_Task goal_: Take the data below and repeat it exactly.

(Beginning of Records)

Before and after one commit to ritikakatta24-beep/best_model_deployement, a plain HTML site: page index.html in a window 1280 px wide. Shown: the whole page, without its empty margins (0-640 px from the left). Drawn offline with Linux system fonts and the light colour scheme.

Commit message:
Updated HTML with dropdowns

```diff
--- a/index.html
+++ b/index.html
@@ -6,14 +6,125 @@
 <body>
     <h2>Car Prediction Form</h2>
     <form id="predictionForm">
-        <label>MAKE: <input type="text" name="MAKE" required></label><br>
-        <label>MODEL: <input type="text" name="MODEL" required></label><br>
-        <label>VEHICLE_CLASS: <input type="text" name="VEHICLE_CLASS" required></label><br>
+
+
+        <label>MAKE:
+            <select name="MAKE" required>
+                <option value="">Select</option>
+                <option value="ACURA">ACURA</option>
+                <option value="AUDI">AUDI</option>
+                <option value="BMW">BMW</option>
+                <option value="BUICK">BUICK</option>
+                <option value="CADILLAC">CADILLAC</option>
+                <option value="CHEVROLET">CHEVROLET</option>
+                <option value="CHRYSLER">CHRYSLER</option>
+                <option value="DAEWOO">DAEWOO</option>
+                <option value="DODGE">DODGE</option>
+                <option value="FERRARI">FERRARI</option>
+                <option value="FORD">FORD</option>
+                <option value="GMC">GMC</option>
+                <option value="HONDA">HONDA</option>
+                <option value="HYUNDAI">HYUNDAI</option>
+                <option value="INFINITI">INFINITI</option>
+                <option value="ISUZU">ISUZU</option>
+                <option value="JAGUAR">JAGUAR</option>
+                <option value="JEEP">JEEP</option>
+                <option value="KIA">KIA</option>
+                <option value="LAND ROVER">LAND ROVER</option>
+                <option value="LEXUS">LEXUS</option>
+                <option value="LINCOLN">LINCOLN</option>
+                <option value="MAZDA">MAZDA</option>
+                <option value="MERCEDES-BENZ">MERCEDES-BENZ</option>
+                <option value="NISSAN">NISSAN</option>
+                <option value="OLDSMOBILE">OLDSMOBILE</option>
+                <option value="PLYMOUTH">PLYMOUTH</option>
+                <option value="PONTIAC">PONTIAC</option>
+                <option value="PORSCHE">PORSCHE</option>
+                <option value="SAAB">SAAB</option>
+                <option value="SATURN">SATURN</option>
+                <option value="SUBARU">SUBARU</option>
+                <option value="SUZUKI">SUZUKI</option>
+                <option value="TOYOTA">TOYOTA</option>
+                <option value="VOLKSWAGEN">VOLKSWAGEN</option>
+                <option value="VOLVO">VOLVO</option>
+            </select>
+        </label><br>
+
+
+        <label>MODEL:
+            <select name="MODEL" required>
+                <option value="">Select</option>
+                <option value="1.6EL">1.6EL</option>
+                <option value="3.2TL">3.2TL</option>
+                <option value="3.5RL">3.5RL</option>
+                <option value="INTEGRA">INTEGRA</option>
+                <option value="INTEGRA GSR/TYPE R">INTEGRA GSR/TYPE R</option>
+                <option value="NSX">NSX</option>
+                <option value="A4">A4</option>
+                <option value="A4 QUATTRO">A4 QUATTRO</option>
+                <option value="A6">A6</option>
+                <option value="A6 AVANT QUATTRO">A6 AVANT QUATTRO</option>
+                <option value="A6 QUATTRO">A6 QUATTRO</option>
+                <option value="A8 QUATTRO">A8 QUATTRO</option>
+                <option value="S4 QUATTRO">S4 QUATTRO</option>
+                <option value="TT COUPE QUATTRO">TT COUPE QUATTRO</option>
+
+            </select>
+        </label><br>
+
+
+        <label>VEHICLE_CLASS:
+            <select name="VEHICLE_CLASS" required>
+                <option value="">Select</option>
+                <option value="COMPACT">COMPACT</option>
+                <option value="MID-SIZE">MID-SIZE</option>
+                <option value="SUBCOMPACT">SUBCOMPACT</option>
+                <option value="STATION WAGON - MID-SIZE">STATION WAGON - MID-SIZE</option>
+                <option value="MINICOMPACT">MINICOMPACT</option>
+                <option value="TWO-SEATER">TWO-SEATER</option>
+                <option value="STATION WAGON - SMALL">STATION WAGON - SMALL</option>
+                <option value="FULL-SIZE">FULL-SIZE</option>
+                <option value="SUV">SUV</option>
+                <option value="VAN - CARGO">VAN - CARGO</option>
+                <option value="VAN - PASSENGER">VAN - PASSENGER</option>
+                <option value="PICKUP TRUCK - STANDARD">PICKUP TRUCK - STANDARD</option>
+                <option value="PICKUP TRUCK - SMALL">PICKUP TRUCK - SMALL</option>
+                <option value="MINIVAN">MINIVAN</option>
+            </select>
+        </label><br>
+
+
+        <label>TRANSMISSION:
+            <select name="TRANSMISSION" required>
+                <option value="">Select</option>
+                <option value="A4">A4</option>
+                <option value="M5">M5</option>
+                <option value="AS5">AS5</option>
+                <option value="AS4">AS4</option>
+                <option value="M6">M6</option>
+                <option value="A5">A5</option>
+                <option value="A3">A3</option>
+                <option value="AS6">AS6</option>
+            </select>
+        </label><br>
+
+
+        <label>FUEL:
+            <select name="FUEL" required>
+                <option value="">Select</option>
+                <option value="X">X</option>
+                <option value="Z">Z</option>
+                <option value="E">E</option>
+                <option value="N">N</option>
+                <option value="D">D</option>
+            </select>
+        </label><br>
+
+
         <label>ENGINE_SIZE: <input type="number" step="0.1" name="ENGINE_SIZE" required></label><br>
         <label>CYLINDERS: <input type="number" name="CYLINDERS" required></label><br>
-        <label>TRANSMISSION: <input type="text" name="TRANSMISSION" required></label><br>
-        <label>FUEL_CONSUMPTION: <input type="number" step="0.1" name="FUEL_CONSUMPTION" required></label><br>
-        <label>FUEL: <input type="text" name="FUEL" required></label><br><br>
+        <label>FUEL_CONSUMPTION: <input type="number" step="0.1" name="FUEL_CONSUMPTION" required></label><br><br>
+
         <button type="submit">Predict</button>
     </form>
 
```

(End of Records)

_Task solution_:
Before and after one commit to ritikakatta24-beep/best_model_deployement, a plain HTML site: page index.html in a window 1280 px wide. Shown: the whole page, without its empty margins (0-640 px from the left). Drawn offline with Linux system fonts and the light colour scheme.

Commit message:
Updated HTML with dropdowns

```diff
--- a/index.html
+++ b/index.html
@@ -6,14 +6,125 @@
 <body>
     <h2>Car Prediction Form</h2>
     <form id="predictionForm">
-        <label>MAKE: <input type="text" name="MAKE" required></label><br>
-        <label>MODEL: <input type="text" name="MODEL" required></label><br>
-        <label>VEHICLE_CLASS: <input type="text" name="VEHICLE_CLASS" required></label><br>
+
+
+        <label>MAKE:
+            <select name="MAKE" required>
+                <option value="">Select</option>
+                <option value="ACURA">ACURA</option>
+                <option value="AUDI">AUDI</option>
+                <option value="BMW">BMW</option>
+                <option value="BUICK">BUICK</option>
+                <option value="CADILLAC">CADILLAC</option>
+                <option value="CHEVROLET">CHEVROLET</option>
+                <option value="CHRYSLER">CHRYSLER</option>
+                <option value="DAEWOO">DAEWOO</option>
+                <option value="DODGE">DODGE</option>
+                <option value="FERRARI">FERRARI</option>
+                <option value="FORD">FORD</option>
+                <option value="GMC">GMC</option>
+                <option value="HONDA">HONDA</option>
+                <option value="HYUNDAI">HYUNDAI</option>
+                <option value="INFINITI">INFINITI</option>
+                <option value="ISUZU">ISUZU</option>
+                <option value="JAGUAR">JAGUAR</option>
+                <option value="JEEP">JEEP</option>
+                <option value="KIA">KIA</option>
+                <option value="LAND ROVER">LAND ROVER</option>
+                <option value="LEXUS">LEXUS</option>
+                <option value="LINCOLN">LINCOLN</option>
+                <option value="MAZDA">MAZDA</option>
+                <option value="MERCEDES-BENZ">MERCEDES-BENZ</option>
+                <option value="NISSAN">NISSAN</option>
+                <option value="OLDSMOBILE">OLDSMOBILE</option>
+                <option value="PLYMOUTH">PLYMOUTH</option>
+                <option value="PONTIAC">PONTIAC</option>
+                <option value="PORSCHE">PORSCHE</option>
+                <option value="SAAB">SAAB</option>
+                <option value="SATURN">SATURN</option>
+                <option value="SUBARU">SUBARU</option>
+                <option value="SUZUKI">SUZUKI</option>
+                <option value="TOYOTA">TOYOTA</option>
+                <option value="VOLKSWAGEN">VOLKSWAGEN</option>
+                <option value="VOLVO">VOLVO</option>
+            </select>
+        </label><br>
+
+
+        <label>MODEL:
+            <select name="MODEL" required>
+                <option value="">Select</option>
+                <option value="1.6EL">1.6EL</option>
+                <option value="3.2TL">3.2TL</option>
+                <option value="3.5RL">3.5RL</option>
+                <option value="INTEGRA">INTEGRA</option>
+                <option value="INTEGRA GSR/TYPE R">INTEGRA GSR/TYPE R</option>
+                <option value="NSX">NSX</option>
+                <option value="A4">A4</option>
+                <option value="A4 QUATTRO">A4 QUATTRO</option>
+                <option value="A6">A6</option>
+                <option value="A6 AVANT QUATTRO">A6 AVANT QUATTRO</option>
+                <option value="A6 QUATTRO">A6 QUATTRO</option>
+                <option value="A8 QUATTRO">A8 QUATTRO</option>
+                <option value="S4 QUATTRO">S4 QUATTRO</option>
+                <option value="TT COUPE QUATTRO">TT COUPE QUATTRO</option>
+
+            </select>
+        </label><br>
+
+
+        <label>VEHICLE_CLASS:
+            <select name="VEHICLE_CLASS" required>
+                <option value="">Select</option>
+                <option value="COMPACT">COMPACT</option>
+                <option value="MID-SIZE">MID-SIZE</option>
+                <option value="SUBCOMPACT">SUBCOMPACT</option>
+                <option value="STATION WAGON - MID-SIZE">STATION WAGON - MID-SIZE</option>
+                <option value="MINICOMPACT">MINICOMPACT</option>
+                <option value="TWO-SEATER">TWO-SEATER</option>
+                <option value="STATION WAGON - SMALL">STATION WAGON - SMALL</option>
+                <option value="FULL-SIZE">FULL-SIZE</option>
+                <option value="SUV">SUV</option>
+                <option value="VAN - CARGO">VAN - CARGO</option>
+                <option value="VAN - PASSENGER">VAN - PASSENGER</option>
+                <option value="PICKUP TRUCK - STANDARD">PICKUP TRUCK - STANDARD</option>
+                <option value="PICKUP TRUCK - SMALL">PICKUP TRUCK - SMALL</option>
+                <option value="MINIVAN">MINIVAN</option>
+            </select>
+        </label><br>
+
+
+        <label>TRANSMISSION:
+            <select name="TRANSMISSION" required>
+                <option value="">Select</option>
+                <option value="A4">A4</option>
+                <option value="M5">M5</option>
+                <option value="AS5">AS5</option>
+                <option value="AS4">AS4</option>
+                <option value="M6">M6</option>
+                <option value="A5">A5</option>
+                <option value="A3">A3</option>
+                <option value="AS6">AS6</option>
+            </select>
+        </label><br>
+
+
+        <label>FUEL:
+            <select name="FUEL" required>
+                <option value="">Select</option>
+                <option value="X">X</option>
+                <option value="Z">Z</option>
+                <option value="E">E</option>
+                <option value="N">N</option>
+                <option value="D">D</option>
+            </select>
+        </label><br>
+
+
         <label>ENGINE_SIZE: <input type="number" step="0.1" name="ENGINE_SIZE" required></label><br>
         <label>CYLINDERS: <input type="number" name="CYLINDERS" required></label><br>
-        <label>TRANSMISSION: <input type="text" name="TRANSMISSION" required></label><br>
-        <label>FUEL_CONSUMPTION: <input type="number" step="0.1" name="FUEL_CONSUMPTION" required></label><br>
-        <label>FUEL: <input type="text" name="FUEL" required></label><br><br>
+        <label>FUEL_CONSUMPTION: <input type="number" step="0.1" name="FUEL_CONSUMPTION" required></label><br><br>
+
         <button type="submit">Predict</button>
     </form>
 
```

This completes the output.